■ What is needed: You are asked to filter the data below and copy every line holding "styles".

───── Stored data

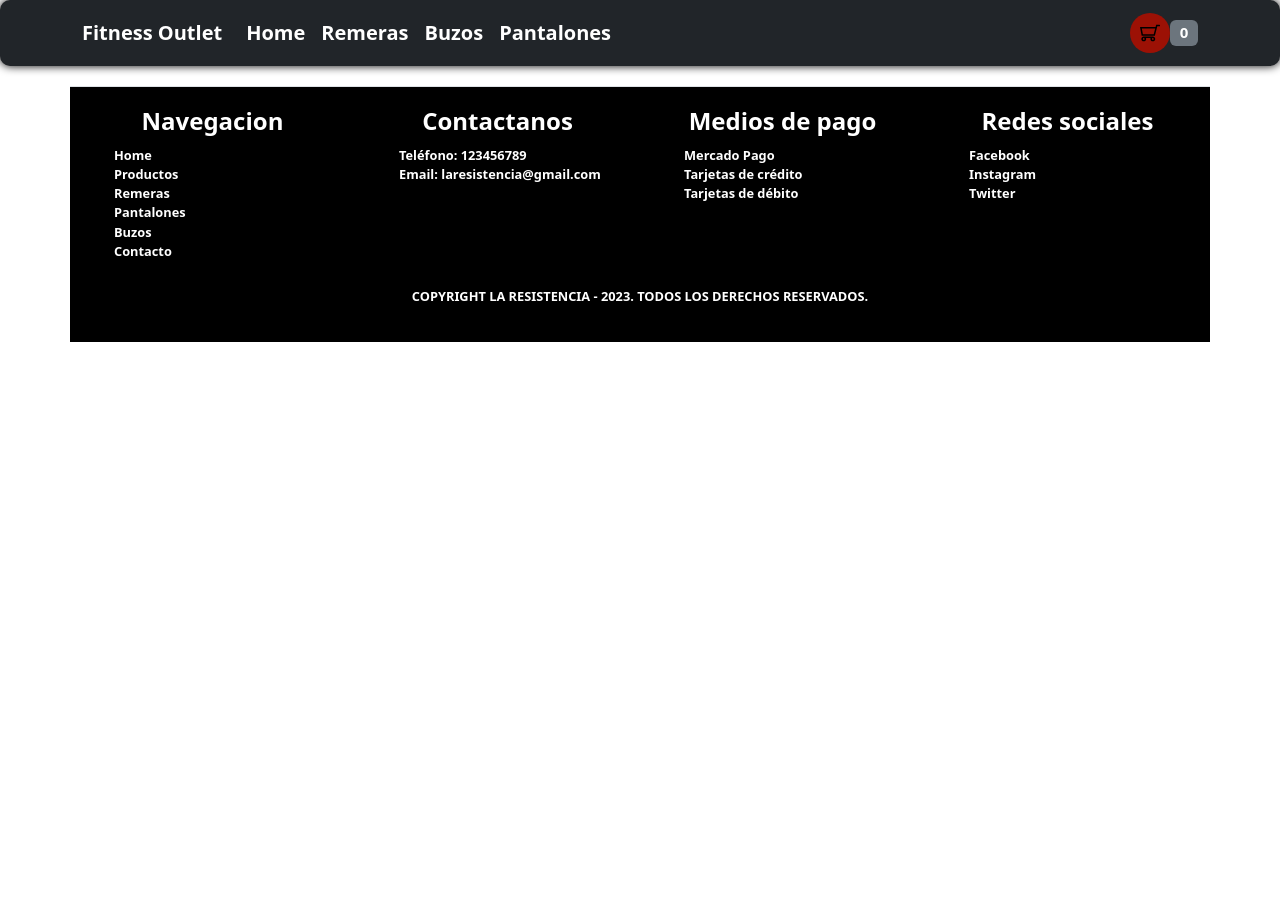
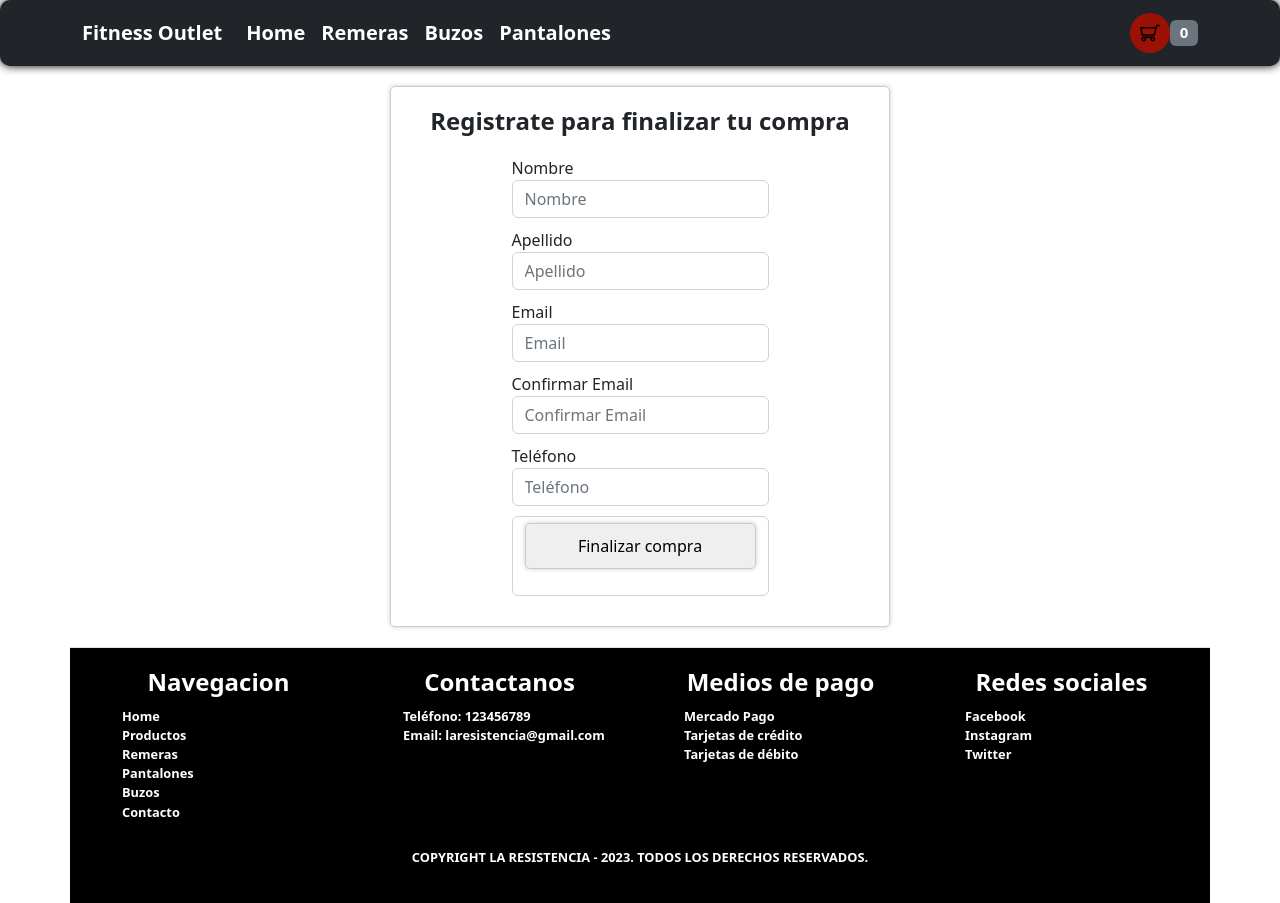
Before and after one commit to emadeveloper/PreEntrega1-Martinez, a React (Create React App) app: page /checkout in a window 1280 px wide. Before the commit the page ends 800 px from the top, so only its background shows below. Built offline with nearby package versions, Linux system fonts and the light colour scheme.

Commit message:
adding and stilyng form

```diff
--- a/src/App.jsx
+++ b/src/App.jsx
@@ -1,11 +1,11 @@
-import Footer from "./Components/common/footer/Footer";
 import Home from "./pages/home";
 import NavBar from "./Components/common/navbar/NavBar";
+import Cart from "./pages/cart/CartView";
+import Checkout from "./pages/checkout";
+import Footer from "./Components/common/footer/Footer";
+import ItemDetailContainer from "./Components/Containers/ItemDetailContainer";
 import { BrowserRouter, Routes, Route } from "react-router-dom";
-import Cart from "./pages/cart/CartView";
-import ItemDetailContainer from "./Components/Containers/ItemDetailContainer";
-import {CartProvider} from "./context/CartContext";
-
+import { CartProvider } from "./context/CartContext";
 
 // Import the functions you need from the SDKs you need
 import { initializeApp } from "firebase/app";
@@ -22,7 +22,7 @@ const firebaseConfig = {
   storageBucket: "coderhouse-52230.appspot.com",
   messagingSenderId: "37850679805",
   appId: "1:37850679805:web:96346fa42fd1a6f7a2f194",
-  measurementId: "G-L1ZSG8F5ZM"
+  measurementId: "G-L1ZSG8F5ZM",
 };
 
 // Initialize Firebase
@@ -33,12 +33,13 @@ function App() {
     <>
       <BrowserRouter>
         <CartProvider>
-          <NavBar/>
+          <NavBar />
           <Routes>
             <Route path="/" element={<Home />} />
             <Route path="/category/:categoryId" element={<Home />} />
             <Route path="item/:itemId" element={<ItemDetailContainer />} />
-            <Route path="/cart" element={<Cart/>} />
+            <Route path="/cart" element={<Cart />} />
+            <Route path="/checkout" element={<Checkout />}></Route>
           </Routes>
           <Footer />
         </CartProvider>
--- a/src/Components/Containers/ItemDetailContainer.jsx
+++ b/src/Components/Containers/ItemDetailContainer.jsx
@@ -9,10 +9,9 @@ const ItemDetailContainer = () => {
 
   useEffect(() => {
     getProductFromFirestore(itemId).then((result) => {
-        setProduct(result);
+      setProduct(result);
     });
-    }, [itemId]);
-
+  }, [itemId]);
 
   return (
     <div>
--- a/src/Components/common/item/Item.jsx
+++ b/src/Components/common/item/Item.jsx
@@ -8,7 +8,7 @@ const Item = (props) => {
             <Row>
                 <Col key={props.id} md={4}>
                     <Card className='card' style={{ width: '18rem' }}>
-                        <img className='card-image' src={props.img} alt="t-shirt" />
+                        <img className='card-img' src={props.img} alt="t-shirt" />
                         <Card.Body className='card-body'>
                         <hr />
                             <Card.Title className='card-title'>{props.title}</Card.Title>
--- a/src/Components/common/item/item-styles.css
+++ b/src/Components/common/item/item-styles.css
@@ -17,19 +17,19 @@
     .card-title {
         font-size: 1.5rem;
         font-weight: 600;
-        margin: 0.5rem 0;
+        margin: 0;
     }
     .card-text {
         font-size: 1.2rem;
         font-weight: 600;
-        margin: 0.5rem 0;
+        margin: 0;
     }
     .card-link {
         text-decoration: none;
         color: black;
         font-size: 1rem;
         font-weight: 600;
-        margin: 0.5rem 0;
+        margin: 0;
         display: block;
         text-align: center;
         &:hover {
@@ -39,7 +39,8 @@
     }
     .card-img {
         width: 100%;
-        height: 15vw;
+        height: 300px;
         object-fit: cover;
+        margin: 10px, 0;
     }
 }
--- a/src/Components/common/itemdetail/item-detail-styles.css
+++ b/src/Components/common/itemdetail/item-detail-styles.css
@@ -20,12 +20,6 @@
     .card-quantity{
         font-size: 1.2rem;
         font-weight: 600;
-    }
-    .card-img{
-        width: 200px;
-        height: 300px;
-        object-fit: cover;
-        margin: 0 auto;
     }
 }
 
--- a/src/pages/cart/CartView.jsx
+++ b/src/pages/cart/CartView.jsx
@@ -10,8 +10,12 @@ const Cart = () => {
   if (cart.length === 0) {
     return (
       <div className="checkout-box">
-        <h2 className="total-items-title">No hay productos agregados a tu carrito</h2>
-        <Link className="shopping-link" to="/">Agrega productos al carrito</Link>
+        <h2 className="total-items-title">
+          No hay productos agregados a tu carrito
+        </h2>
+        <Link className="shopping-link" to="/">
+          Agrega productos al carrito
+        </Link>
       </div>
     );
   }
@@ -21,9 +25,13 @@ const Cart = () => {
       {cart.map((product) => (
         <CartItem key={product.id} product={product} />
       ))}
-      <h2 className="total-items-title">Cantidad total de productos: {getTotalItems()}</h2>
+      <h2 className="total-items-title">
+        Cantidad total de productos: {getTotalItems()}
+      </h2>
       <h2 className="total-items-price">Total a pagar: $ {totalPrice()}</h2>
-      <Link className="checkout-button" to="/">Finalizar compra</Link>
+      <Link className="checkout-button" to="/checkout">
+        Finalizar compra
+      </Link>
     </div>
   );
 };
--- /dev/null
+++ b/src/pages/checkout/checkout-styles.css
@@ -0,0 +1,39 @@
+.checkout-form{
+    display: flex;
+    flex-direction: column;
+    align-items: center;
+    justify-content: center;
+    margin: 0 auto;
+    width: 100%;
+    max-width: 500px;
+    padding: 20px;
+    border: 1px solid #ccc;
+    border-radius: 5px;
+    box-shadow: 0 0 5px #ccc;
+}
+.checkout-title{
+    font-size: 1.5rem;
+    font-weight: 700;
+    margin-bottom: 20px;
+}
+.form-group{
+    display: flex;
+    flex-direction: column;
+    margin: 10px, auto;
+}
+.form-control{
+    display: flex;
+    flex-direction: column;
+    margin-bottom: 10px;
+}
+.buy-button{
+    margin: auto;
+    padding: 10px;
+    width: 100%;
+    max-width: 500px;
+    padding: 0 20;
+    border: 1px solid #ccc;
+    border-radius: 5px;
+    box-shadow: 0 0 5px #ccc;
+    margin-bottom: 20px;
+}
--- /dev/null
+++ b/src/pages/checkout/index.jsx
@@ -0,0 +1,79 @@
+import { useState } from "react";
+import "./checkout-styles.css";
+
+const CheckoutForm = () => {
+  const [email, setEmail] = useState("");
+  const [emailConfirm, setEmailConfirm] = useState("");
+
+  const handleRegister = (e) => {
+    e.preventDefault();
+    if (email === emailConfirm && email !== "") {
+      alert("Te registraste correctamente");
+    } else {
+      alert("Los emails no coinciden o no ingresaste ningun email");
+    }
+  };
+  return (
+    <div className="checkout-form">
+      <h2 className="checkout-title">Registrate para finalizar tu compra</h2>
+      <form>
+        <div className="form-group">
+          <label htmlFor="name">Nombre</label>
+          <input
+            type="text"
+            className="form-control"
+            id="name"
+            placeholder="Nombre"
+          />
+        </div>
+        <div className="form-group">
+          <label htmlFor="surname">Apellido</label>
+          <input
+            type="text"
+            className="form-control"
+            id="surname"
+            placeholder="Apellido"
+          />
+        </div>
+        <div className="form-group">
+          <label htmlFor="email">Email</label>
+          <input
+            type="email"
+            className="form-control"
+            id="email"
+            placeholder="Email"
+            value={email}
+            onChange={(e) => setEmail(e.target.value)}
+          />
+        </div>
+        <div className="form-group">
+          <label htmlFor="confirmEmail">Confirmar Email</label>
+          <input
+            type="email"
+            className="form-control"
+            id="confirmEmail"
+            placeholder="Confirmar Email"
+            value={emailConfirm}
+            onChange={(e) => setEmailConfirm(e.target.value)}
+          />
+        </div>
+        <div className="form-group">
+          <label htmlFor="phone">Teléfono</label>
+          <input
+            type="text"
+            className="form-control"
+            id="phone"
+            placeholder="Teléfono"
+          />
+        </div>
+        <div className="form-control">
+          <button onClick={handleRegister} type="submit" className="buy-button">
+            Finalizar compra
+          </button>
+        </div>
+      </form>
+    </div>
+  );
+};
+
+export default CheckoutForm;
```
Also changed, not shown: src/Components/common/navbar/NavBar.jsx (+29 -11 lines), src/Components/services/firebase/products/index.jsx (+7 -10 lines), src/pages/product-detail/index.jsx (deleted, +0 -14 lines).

──────────

■ Solved exercise:
--- a/src/Components/common/item/item-styles.css
+++ b/src/Components/common/item/item-styles.css
--- a/src/Components/common/itemdetail/item-detail-styles.css
+++ b/src/Components/common/itemdetail/item-detail-styles.css
+++ b/src/pages/checkout/checkout-styles.css
+import "./checkout-styles.css";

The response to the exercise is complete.